Wow. That's about the most unimpressive statement I've heard in years, and it would be beyond pathetic but for the performance of one state. Let's look at the facts:
According to the government's Household Survey, the economy has added 2.017 million seasonally adjusted jobs since January 2009:
There's only one problem. Only 388,000 of those jobs added have been full-time:
That's an average of 7,000 jobs per month during Obama's first 55 months in office (through August).
1.648 million jobs, or over four times as many, a 30,000 per month average, have been part-time in nature (the full-time and part-time numbers don't add exactly to the grand total because of vagaries in the seasonal adjustment calculations):
For the sake of comparison, let's look at Texas (a full-time/part-time breakdown isn't available):
The Lone Star State has added 871,000 jobs in the 55 months of available data. That's 43 percent of all the jobs added during Barack Obama's presidency for a state which has roughly 8 percent of the nation's population.
Though the data isn't readily avaiable, I have a feeling that far more than 19 percent of those jobs have gone to full-timers (19 percent is the national average during the Obama presidency).
I wonder when the Obama administration will send Texas Governor Rick Perry a thank-you card?

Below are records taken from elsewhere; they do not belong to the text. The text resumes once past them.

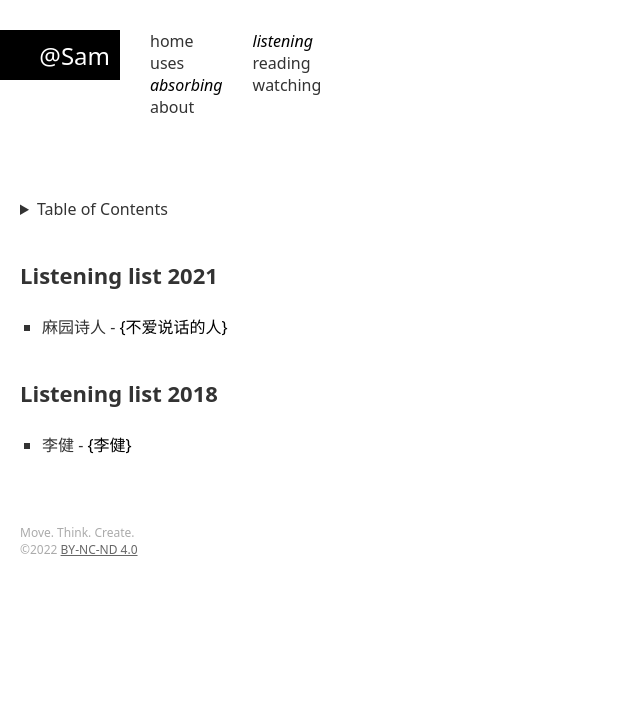
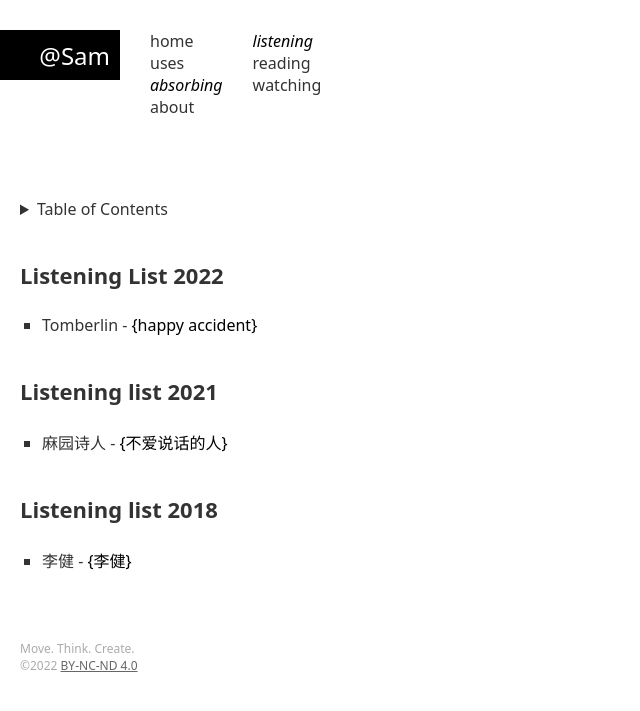
Before and after one commit to samzeng/samzeng.github.io, a Jekyll site: the page built from listening.markdown, in a window 1280 px wide. Shown: the top 711 px of the page, without its empty margins (0-640 px from the left). Built offline with Jekyll 4.4.1, drawn with Linux system fonts in a browser that asks for light colours.

Commit message:
Update listening.yml

```diff
--- a/_data/listening.yml
+++ b/_data/listening.yml
@@ -1,3 +1,8 @@
+- name: Listening List 2022
+  children:
+    - name: happy accident
+      artist: Tomberlin
+      url: "https://www.last.fm/music/Tomberlin/happy+accident"
 - name: Listening list 2021
   children:
     - name: 不爱说话的人
```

It would have been nice if S.E. Cupp or David Limbaugh had challenged the value of Burton's completely unimpressive assertion.
Cross-posted at BizzyBlog.com.